Baathist Iraq: In his bid for the approval of the United Nations and other non-violent “moderates” in 1991, George Bush Sr. chooses sanctions over invasion, and inspires Saddam’s slaughter of tens of thousands of Kurds and Shiites, not to mention the slow, gradual destruction of Iraqi infrastructure and human life.
Some other “non-violence” success stories range from Stalinist Russia and Maoist China to the more minor leagues of Tojo Nanking and Hutu Rwanda.
The list goes on an on. Of course, “put a flower in the barrel of a gun” types often retort with confused yaks from behind a self-induced cloud of relativism that renders one incapable of distinguishing the Bataan Death March from Doolittle’s Raid. As crass as civilized discussion can permit, there is no shame in characterizing such analysis as idiotic. Gray hasn’t even brought herself full circle on the “cycle of violence” metaphor, which would inevitably require protest over the attacks on the Taliban. Apart from “research” to determine what the United States did “to merit” 9/11, Gray has yet to muster one letter or publicized visit (which is, obviously, no visit at all) on Afghanistan’s behalf.

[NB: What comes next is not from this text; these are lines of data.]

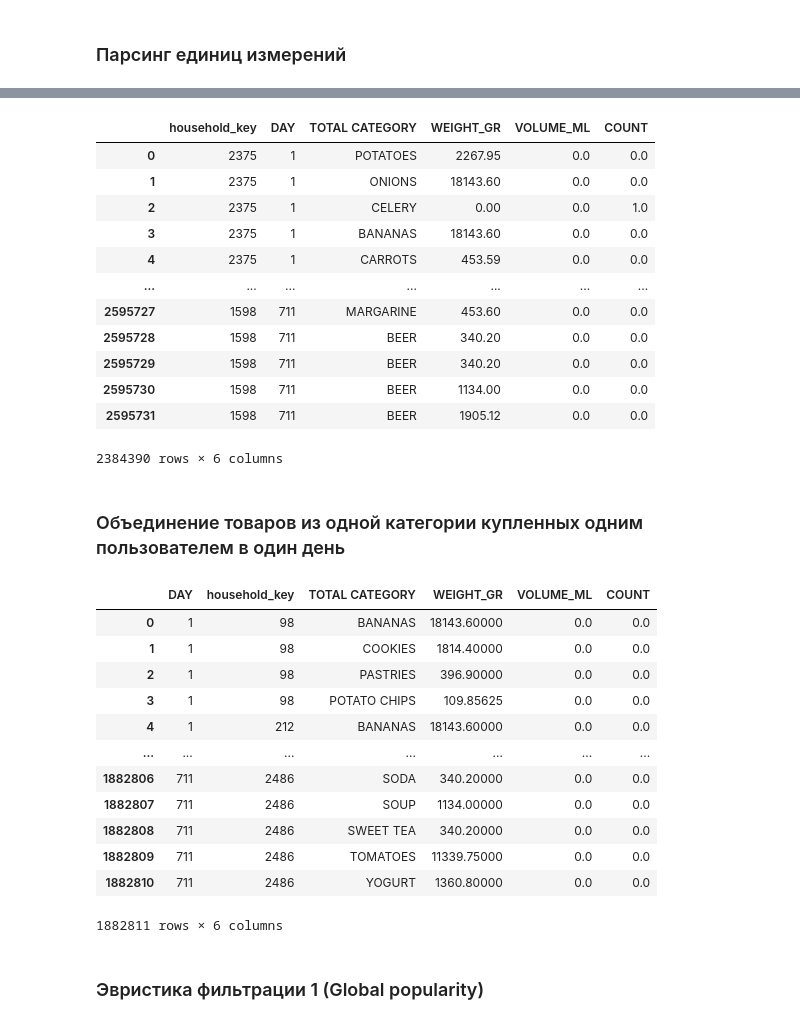
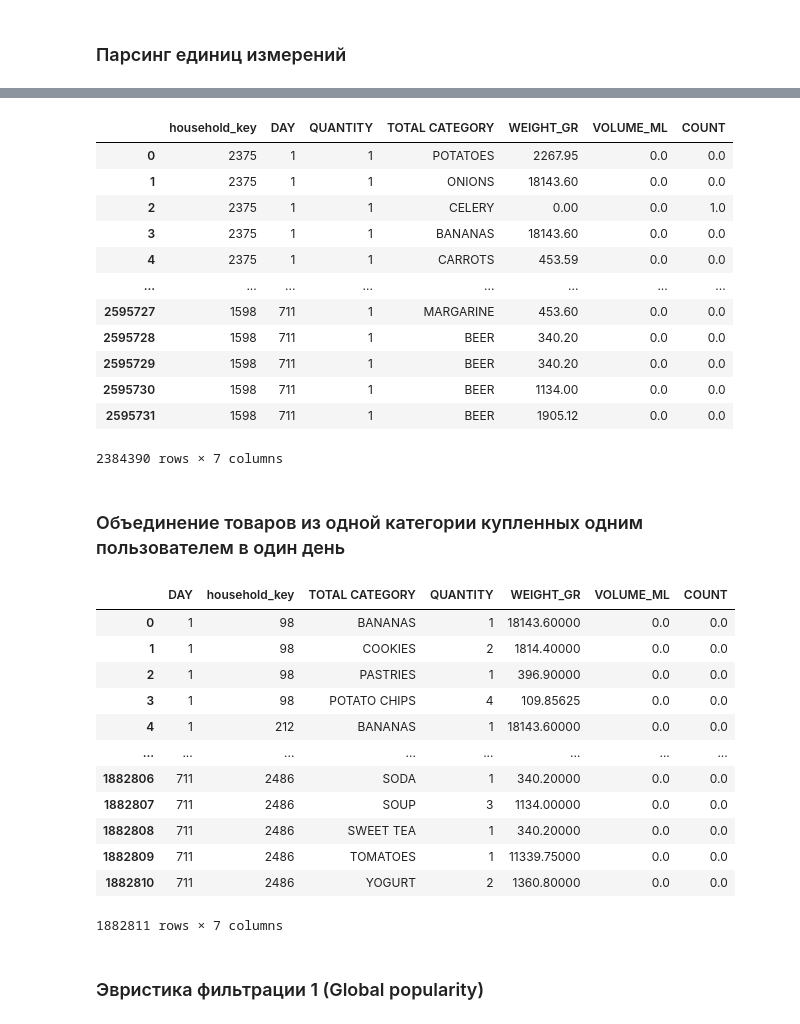
Before and after one commit to SanchukS/Course-Work-Spring-2026, a Jupyter notebook: notebooks/data-pipeline.ipynb, the cells around one changed output, grey strips where cells are left out. Saved outputs shown, nothing was run; the diff lists cells and outputs as text; code cells hidden in the pictures.

Commit message:
Update data-pipeline

```diff
--- a/notebooks/data-pipeline.ipynb
+++ b/notebooks/data-pipeline.ipynb
@@ -64,6 +64,7 @@ MANUAL_OVERRIDES = {
     '100Z/24USE': (100.0 * 28.35, 'WEIGHT'),
     '51CT8KG51': (8000.0, 'WEIGHT'),
     '1 KIT(3)': (1.0, 'COUNT'),
+    '4X6X1IN': (1.0, 'COUNT'),
     '3/4X1000IN': (1.0, 'COUNT')
 }
 # %% [markdown]
@@ -365,50 +358,50 @@ for s in unique_sizes:
 # %%
 size_mapping = {val: extract_normalized_volume(val)[:2] for val in unique_sizes}
 
 base_values = raw_data_with_categories["CURR_SIZE_OF_PRODUCT"].fillna("MISSING").map(lambda val: size_mapping[val][0]) * raw_data_with_categories["QUANTITY"]
 base_units = raw_data_with_categories["CURR_SIZE_OF_PRODUCT"].fillna("MISSING").map(lambda val: size_mapping[val][1])
 
 data_with_categories = raw_data_with_categories.copy()
 
 data_with_categories["WEIGHT_GR"] = np.where(base_units == "WEIGHT", base_values, 0.0)
 data_with_categories["VOLUME_ML"] = np.where(base_units == "VOLUME", base_values, 0.0)
 data_with_categories["COUNT"] = np.where(base_units == "COUNT", base_values, 0.0)
 
-data_with_categories = data_with_categories.drop(["QUANTITY", "CURR_SIZE_OF_PRODUCT"], axis=1)
+data_with_categories = data_with_categories.drop(["CURR_SIZE_OF_PRODUCT"], axis=1)
 data_with_categories
 # %% [output]
-|  | household_key | DAY | TOTAL CATEGORY | WEIGHT_GR | VOLUME_ML | COUNT |
-| 0 | 2375 | 1 | POTATOES | 2267.95 | 0.0 | 0.0 |
-| 1 | 2375 | 1 | ONIONS | 18143.60 | 0.0 | 0.0 |
-| 2 | 2375 | 1 | CELERY | 0.00 | 0.0 | 1.0 |
-| 3 | 2375 | 1 | BANANAS | 18143.60 | 0.0 | 0.0 |
-| 4 | 2375 | 1 | CARROTS | 453.59 | 0.0 | 0.0 |
-| ... | ... | ... | ... | ... | ... | ... |
-| 2595727 | 1598 | 711 | MARGARINE | 453.60 | 0.0 | 0.0 |
-| 2595728 | 1598 | 711 | BEER | 340.20 | 0.0 | 0.0 |
-| 2595729 | 1598 | 711 | BEER | 340.20 | 0.0 | 0.0 |
-| 2595730 | 1598 | 711 | BEER | 1134.00 | 0.0 | 0.0 |
-| 2595731 | 1598 | 711 | BEER | 1905.12 | 0.0 | 0.0 |
+|  | household_key | DAY | QUANTITY | TOTAL CATEGORY | WEIGHT_GR | VOLUME_ML | COUNT |
+| 0 | 2375 | 1 | 1 | POTATOES | 2267.95 | 0.0 | 0.0 |
+| 1 | 2375 | 1 | 1 | ONIONS | 18143.60 | 0.0 | 0.0 |
+| 2 | 2375 | 1 | 1 | CELERY | 0.00 | 0.0 | 1.0 |
+| 3 | 2375 | 1 | 1 | BANANAS | 18143.60 | 0.0 | 0.0 |
+| 4 | 2375 | 1 | 1 | CARROTS | 453.59 | 0.0 | 0.0 |
+| ... | ... | ... | ... | ... | ... | ... | ... |
+| 2595727 | 1598 | 711 | 1 | MARGARINE | 453.60 | 0.0 | 0.0 |
+| 2595728 | 1598 | 711 | 1 | BEER | 340.20 | 0.0 | 0.0 |
+| 2595729 | 1598 | 711 | 1 | BEER | 340.20 | 0.0 | 0.0 |
+| 2595730 | 1598 | 711 | 1 | BEER | 1134.00 | 0.0 | 0.0 |
+| 2595731 | 1598 | 711 | 1 | BEER | 1905.12 | 0.0 | 0.0 |
-2384390 rows × 6 columns
+2384390 rows × 7 columns
 # %% [markdown]
 ### Объединение товаров из одной категории купленных одним пользователем в один день
 # %%
 grouped_data_with_categories = data_with_categories.groupby(["DAY", "household_key", "TOTAL CATEGORY"]).sum().reset_index()
 grouped_data_with_categories
 # %% [output]
-|  | DAY | household_key | TOTAL CATEGORY | WEIGHT_GR | VOLUME_ML | COUNT |
-| 0 | 1 | 98 | BANANAS | 18143.60000 | 0.0 | 0.0 |
-| 1 | 1 | 98 | COOKIES | 1814.40000 | 0.0 | 0.0 |
-| 2 | 1 | 98 | PASTRIES | 396.90000 | 0.0 | 0.0 |
-| 3 | 1 | 98 | POTATO CHIPS | 109.85625 | 0.0 | 0.0 |
-| 4 | 1 | 212 | BANANAS | 18143.60000 | 0.0 | 0.0 |
-| ... | ... | ... | ... | ... | ... | ... |
-| 1882806 | 711 | 2486 | SODA | 340.20000 | 0.0 | 0.0 |
-| 1882807 | 711 | 2486 | SOUP | 1134.00000 | 0.0 | 0.0 |
-| 1882808 | 711 | 2486 | SWEET TEA | 340.20000 | 0.0 | 0.0 |
-| 1882809 | 711 | 2486 | TOMATOES | 11339.75000 | 0.0 | 0.0 |
-| 1882810 | 711 | 2486 | YOGURT | 1360.80000 | 0.0 | 0.0 |
+|  | DAY | household_key | TOTAL CATEGORY | QUANTITY | WEIGHT_GR | VOLUME_ML | COUNT |
+| 0 | 1 | 98 | BANANAS | 1 | 18143.60000 | 0.0 | 0.0 |
+| 1 | 1 | 98 | COOKIES | 2 | 1814.40000 | 0.0 | 0.0 |
+| 2 | 1 | 98 | PASTRIES | 1 | 396.90000 | 0.0 | 0.0 |
+| 3 | 1 | 98 | POTATO CHIPS | 4 | 109.85625 | 0.0 | 0.0 |
+| 4 | 1 | 212 | BANANAS | 1 | 18143.60000 | 0.0 | 0.0 |
+| ... | ... | ... | ... | ... | ... | ... | ... |
+| 1882806 | 711 | 2486 | SODA | 1 | 340.20000 | 0.0 | 0.0 |
+| 1882807 | 711 | 2486 | SOUP | 3 | 1134.00000 | 0.0 | 0.0 |
+| 1882808 | 711 | 2486 | SWEET TEA | 1 | 340.20000 | 0.0 | 0.0 |
+| 1882809 | 711 | 2486 | TOMATOES | 1 | 11339.75000 | 0.0 | 0.0 |
+| 1882810 | 711 | 2486 | YOGURT | 2 | 1360.80000 | 0.0 | 0.0 |
-1882811 rows × 6 columns
+1882811 rows × 7 columns
 # %% [markdown]
 ### Эвристика фильтрации 1 (Global popularity)
 # %%
```
Also changed, not shown: parts of 11 cells of this notebook.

What do we get instead? In a case study of greenhorn narcissism that mistakes tenacity for veracity, Gray chides me for responding to her editorials “when everyone else appears to have given up trying to prove [her] wrong.” Yes, bowing to Ms. Gray’s superior wisdom and virtue, everyone has stopped their attacks when I “frantically” come apart at the seams trying to assassinate her character in lieu of responding to standard “win without war” theory. Call me a dead-ender, but it strikes me as much easier to prove Gray wrong than it is to just shut her up.